GREELEY – Weld County Commissioner Chairwoman Julie Cozad has formally responded to allegations she violated Article XXIX of the Colorado Constitution by receiving a gift in excess of $59.
On Sept. 29, the Independent Ethics Commission (IEC) deemed a complaint filed by Johnstown resident Ellen DeLorenzo non-frivolous. The commissioners voted 3-1 in the matter, with one commissioner recused from the vote for unknown reasons.
When Complete Colorado originally reported the investigation, Cozad would only say she planned to respond.
“I did not hide from Ms. DeLorenzo’s complaint,” Cozad says in her response, “but addressed it in a very public way, multiple times, and I openly posted on my Facebook page what happened right away, and over 40 people commented that they appreciated my transparency on the issue.”
The IEC is charged with investigating and handing down penalties against state and local officials. It is a five-member, non-partisan board, with one member appointed by each the governor, the State House of Representatives, the State Senate, and the Chief Justice of the Colorado Supreme Court. The fifth member is appointed by the other four.
It was created after Colorado voters passed an amendment to the state constitution calling for its creation.
In the 10 years since, 187 complaints have been filed, 27 – including Cozad – have been deemed non-frivolous, or 14.4 percent.
IEC investigations become public once they are deemed non-frivolous. At that time, the elected official has 30 days to respond. The IEC staff is charged with investigating the matter and then turning over its finding to both sides prior to a prehearing. There will also be a public hearing before final determination is made.
Cozad faces fines up to about $9,500 and public admonishment. Her response does not indicate she is being represented by an attorney. Weld County Attorney Bruce Barker confirmed that he will not represent her in the matter.
Based on past complaints, the complete process usually takes four to six months to complete.
According to her response, which is dated Oct. 11, Cozad makes several claims, including that Weld County officials are not subject to Article XXIX.
In Dec. 2016, the IEC ruled that the IEC has jurisdiction over home rule municipalities unless they have exceeded the state law in their own code or charter. Specifically the IEC said: “in order to be considered as having addressed the matters set forth in Article XXIX, a home rule entity must have adopted a charter, ordinance or resolution that addresses the matters covered by Article XXIX including:
- A gift ban indicating that no covered individual shall accept or receive any money, forbearance, or forgiveness of indebtedness from any person, without such person receiving lawful consideration of equal or greater value in return from the covered individual who accepted or received the money, forbearance or forgiveness of indebtedness.

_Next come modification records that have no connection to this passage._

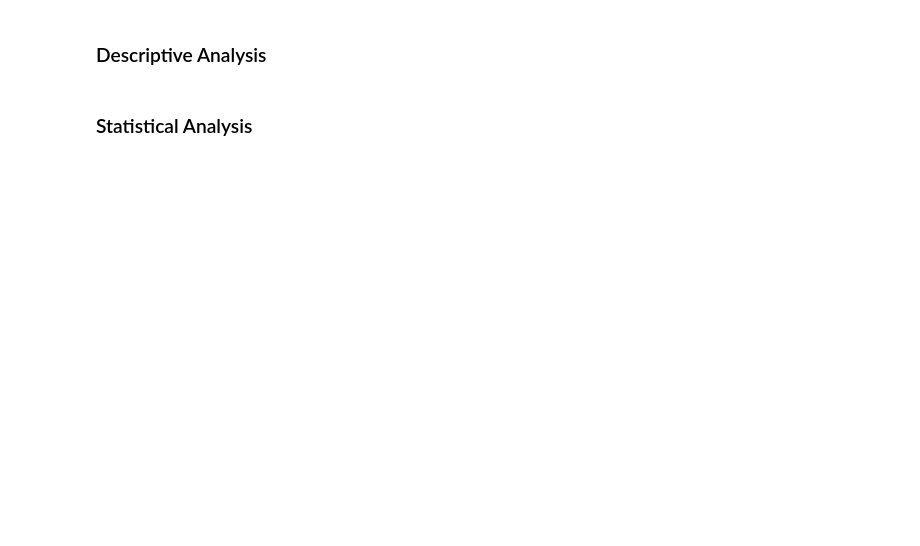
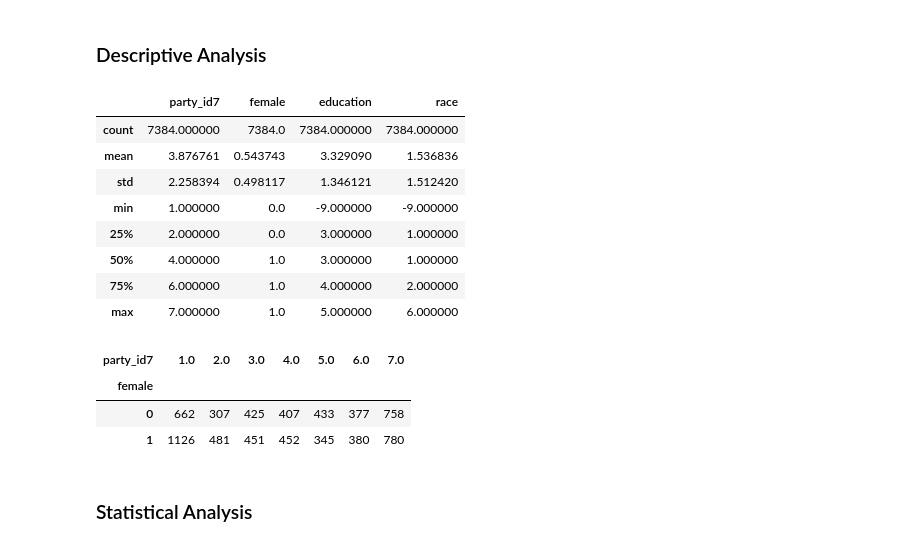
Before and after one commit to zejun-l/SI-313-Assignments, a Jupyter notebook: Survey Module Assignment.ipynb, the cells around one changed output. Saved outputs shown, nothing was run; the diff lists cells and outputs as text; code cells hidden in the pictures; blank space fills up the shorter version.

```diff
--- a/Survey Module Assignment.ipynb
+++ b/Survey Module Assignment.ipynb
@@ -148,0 +183,29 @@ With more resources, the study could improve representativeness by using stratif
+# %%
+# Load the 2020 ANES Time Series data
+df = pd.read_stata('/content/drive/My Drive/38034-0001-Data.dta', convert_categoricals=False)
+
+# Rename variables
+df = df.rename(columns={
+    "V201231X": "party_id7",      # 7-point party ID scale
+    "V201600": "sex",             # 1=male, 2=female
+    "V201511X": "education",      # Education level
+    "V201549X": "race",           # Race
+    "V200010B": "wt_full_post"    # Full-sample post-election weight
+})
+
+# Female: from sex (1=male, 2=female)
+df["female"] = (
+    df["sex"]
+      .replace({1: 0, 2: 1})
+      .where(df["sex"].isin([1, 2]))
+      .astype("Int64")
+)
+
+# Education should be numeric
+df["education"] = pd.to_numeric(df["education"], errors="coerce")
+
+# Race should be numeric
+df["race"] = pd.to_numeric(df["race"], errors="coerce")
+
+# Party ID: Keep only 1–7
+df["party_id7"] = df["party_id7"].where(df["party_id7"].between(1, 7))
@@ -149,4 +224,25 @@ With more resources, the study could improve representativeness by using stratif
 # %% [markdown]
 ### Descriptive Analysis
+# %%
+# Summary statistics
+model_df[["party_id7","female","education","race"]].describe()
+# %% [output]
+|  | party_id7 | female | education | race |
+| count | 7384.000000 | 7384.0 | 7384.000000 | 7384.000000 |
+| mean | 3.876761 | 0.543743 | 3.329090 | 1.536836 |
+| std | 2.258394 | 0.498117 | 1.346121 | 1.512420 |
+| min | 1.000000 | 0.0 | -9.000000 | -9.000000 |
+| 25% | 2.000000 | 0.0 | 3.000000 | 1.000000 |
+| 50% | 4.000000 | 1.0 | 3.000000 | 1.000000 |
+| 75% | 6.000000 | 1.0 | 4.000000 | 2.000000 |
+| max | 7.000000 | 1.0 | 5.000000 | 6.000000 |
+# %%
+# Cross-tabulation
+pd.crosstab(model_df["female"], model_df["party_id7"])
+# %% [output]
+| party_id7 | 1.0 | 2.0 | 3.0 | 4.0 | 5.0 | 6.0 | 7.0 |
+| female |  |  |  |  |  |  |  |
+| 0 | 662 | 307 | 425 | 407 | 433 | 377 | 758 |
+| 1 | 1126 | 481 | 451 | 452 | 345 | 380 | 780 |
 # %% [markdown]
 ### Statistical Analysis
```
Also changed, not shown: parts of 8 cells of this notebook.
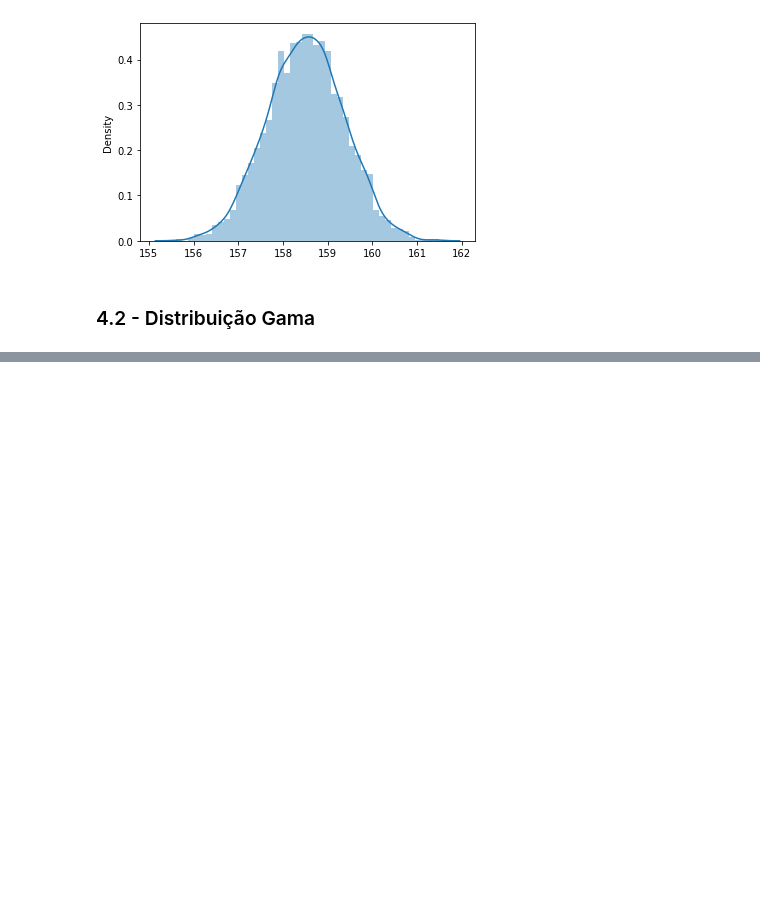
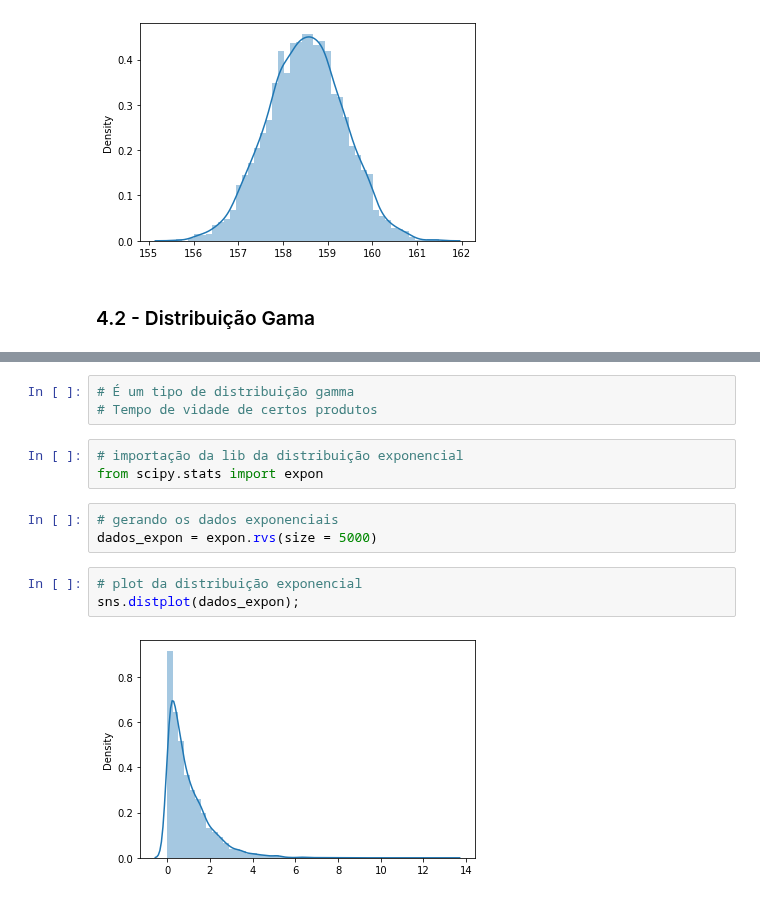
Before and after one commit to Gabrieleas10/Distribuicoes_Probabilidades, a Jupyter notebook: estatistica_completa.ipynb, the cells around one changed output, grey strips where cells are left out. Saved outputs shown, nothing was run; the diff lists cells and outputs as text; blank space fills up the shorter version.

```diff
--- a/estatistica_completa.ipynb
+++ b/estatistica_completa.ipynb
@@ -641,0 +668,14 @@ sns.distplot(medias);
+# %%
+# É um tipo de distribuição gamma
+# Tempo de vidade de certos produtos
+# %%
+# importação da lib da distribuição exponencial
+from scipy.stats import expon
+# %%
+# gerando os dados exponenciais
+dados_expon = expon.rvs(size = 5000)
+# %%
+# plot da distribuição exponencial
+sns.distplot(dados_expon);
+# %% [output]
+[figure, added]
```
Also changed, not shown: parts of 8 cells of this notebook.
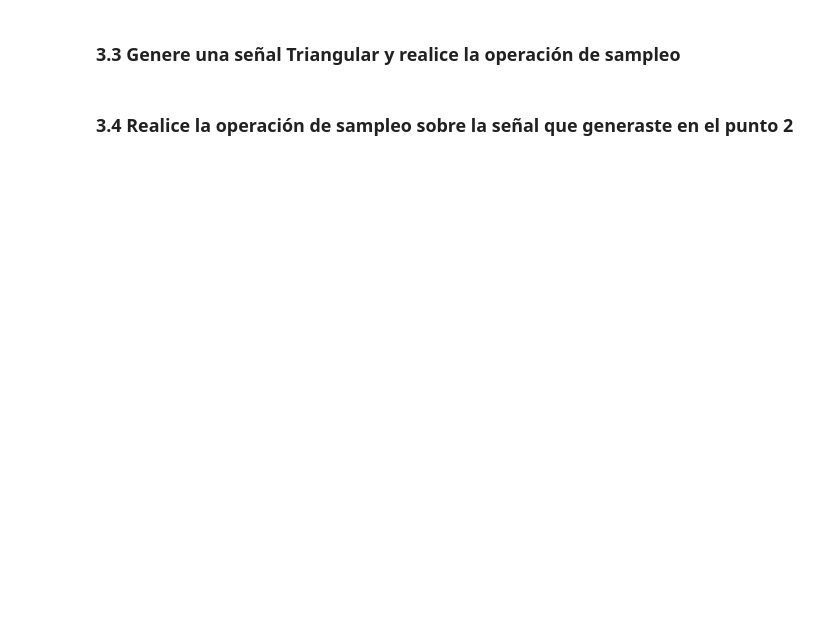
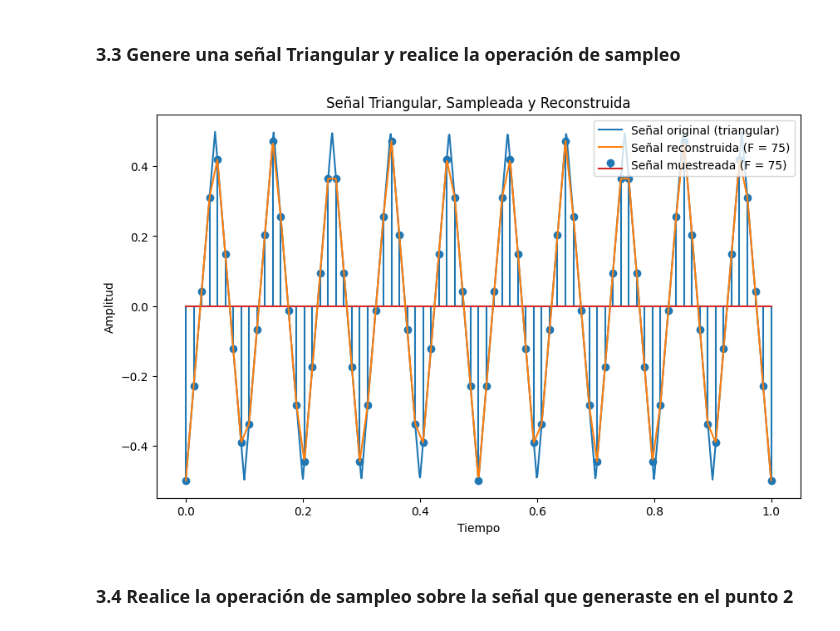
Before and after one commit to larryfishermn/EIE_401_MULTIMEDIA, a Jupyter notebook: Actividad 2/Actividad_2_FuentesSebastian_20365667k.ipynb, the cells around one changed output. Saved outputs shown, nothing was run; the diff lists cells and outputs as text; code cells hidden in the pictures; blank space fills up the shorter version.

```diff
--- a/Actividad 2/Actividad_2_FuentesSebastian_20365667k.ipynb
+++ b/Actividad 2/Actividad_2_FuentesSebastian_20365667k.ipynb
@@ -156,4 +205,42 @@ Puedes utilizar el método "stem" de matplotlib para plotear el resultado.
 # %% [markdown]
 ### 3.3 Genere una señal Triangular y realice la operación de sampleo
+# %%
+import numpy as np
+import matplotlib.pyplot as plt
+
+# Definición de la señal triangular
+def triangular_signal(x):
+    period = 1 / 10  # Periodo de la señal en segundos (frecuencia de 10 Hz)
+    amplitude = 1.0
+    return amplitude * (2 * np.abs((x / period) - np.floor(0.5 + (x / period)))) - amplitude / 2
+
+# Definición de la frecuencia de muestreo
+f = 75  # Frecuencia de muestreo
+
+# Rango de valores de x para la señal original
+x_values = np.linspace(0, 1, 1000)
+
+# Muestrear la señal original
+x_sampled = np.linspace(0, 1, f)
+y_sampled = triangular_signal(x_sampled)
+
+# Reconstruir la señal a partir del muestreo usando interpolación lineal
+reconstructed_signal = np.interp(x_values, x_sampled, y_sampled)
+
+# Graficar la señal original, la señal sampleada y la señal reconstruida
+plt.figure(figsize=(10, 6))
+
+plt.plot(x_values, triangular_signal(x_values), label='Señal original (triangular)')
+plt.stem(x_sampled, y_sampled, label=f'Señal muestreada (F = {f})')
+plt.plot(x_values, reconstructed_signal, label=f'Señal reconstruida (F = {f})')
+
+plt.title('Señal Triangular, Sampleada y Reconstruida')
+plt.xlabel('Tiempo')
+plt.ylabel('Amplitud')
+plt.legend()
+
+plt.show()
+# %% [output]
+[figure, added]
 # %% [markdown]
 ### 3.4 Realice la operación de sampleo sobre la señal que generaste en el punto 2
```
Also changed, not shown: parts of 8 cells of this notebook.
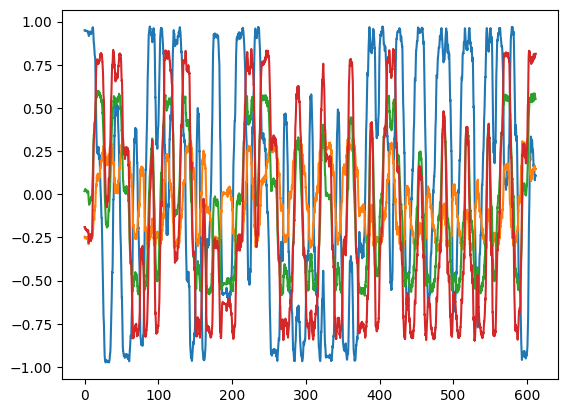
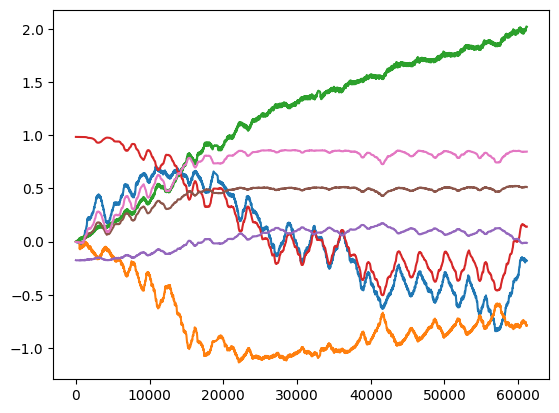
The notebook cell's code change between the first figure and the second:
--- before
+++ after
@@ -1,5 +1,6 @@
-plt.plot(imu.t - imu.t[0], mus[:,6:10])
-plt.xlim()
+# plt.plot(imu.t - imu.t[0], mus[:,6:10])
+plt.plot(mus[:,3:])
+# plt.xlim()
 plt.show()
-plt.plot(vicon.t - vicon.t[0], vicon.quaternion)
-plt.show()
+# plt.plot(vicon.t - vicon.t[0], vicon.quaternion)
+# plt.show()

Commit: some work but not great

- A gift ban indicating that no covered individual, either directly or indirectly as the beneficiary of a gift or thing of value given to such person’s spouse or dependent child, shall solicit, accept or receive any gift or other thing of value having either a fair market value or aggregate actual cost greater than fifty dollars ($50) in any calendar year, including but not limited to, gifts, loans, rewards, promises or negotiations of future employment, favors or services, honoraria, travel, entertainment, or special discounts, from a person, without the person receiving lawful consideration of equal or greater value in return from the covered individual who solicited, accepted or received the gift or other thing of value.
- The home rule entity’s gift ban may include the exceptions contained in Article XXIX, § 3(3), together with exceptions recognized by the Independent Ethics Commission. If a home rule entity were to adopt exceptions in addition to those listed above, the home rule entity will bear the burden of demonstrating how such additional exceptions are consistent with the purposes and findings set forth in § 1 of Article XXIX.
- An adjustment of the fifty dollar ($50) gift ban limit that generally is equivalent to and coincides with the adjustment made by the Commission every four years. There is a presumption that the constitutional limit is acceptable. If a home rule entity were to adopt a gift ban amount above the constitutional limit, the home rule entity will bear the burden of demonstrating how such gift ban amount is consistent with the purposes and findings set forth in § 1 of Article XXIX.
- An independent commission, with provisions governing manner of appointment and manner of succession.
- A complaint, investigative, and enforcement process.
- A penalty provision indicating that any covered individual who breaches the public trust for private gain and any person or entity inducing such breach shall be liable to the local jurisdiction for double the amount of the financial equivalent of any benefits obtained by such actions. The manner of recovery and additional penalties may be provided by law.
- A process for covered individuals to seek ethical guidance is encouraged.
Barker did not explicitly say Weld County would not challenge the IEC decision to take on jurisdiction, but implied the county would not be getting involved.
“Why would Weld County challenge the jurisdiction?” Barker said.
Cozad made several other arguments including:
- There was no conflict of interest.
- There was no violation of the gift ban.
- There was no ex parte communications or unethical behavior.
She also argued that at the time of the Gala she had no idea Nobel was coming before the board with a land use case.
“I followed the rules and acted in an ethical manner,” Cozad wrote in her response. “It is important to me that I do things with integrity. I understand, that as an elected official, that we need to make sure that we do things in an open and transparent way.”
Her complete response is here.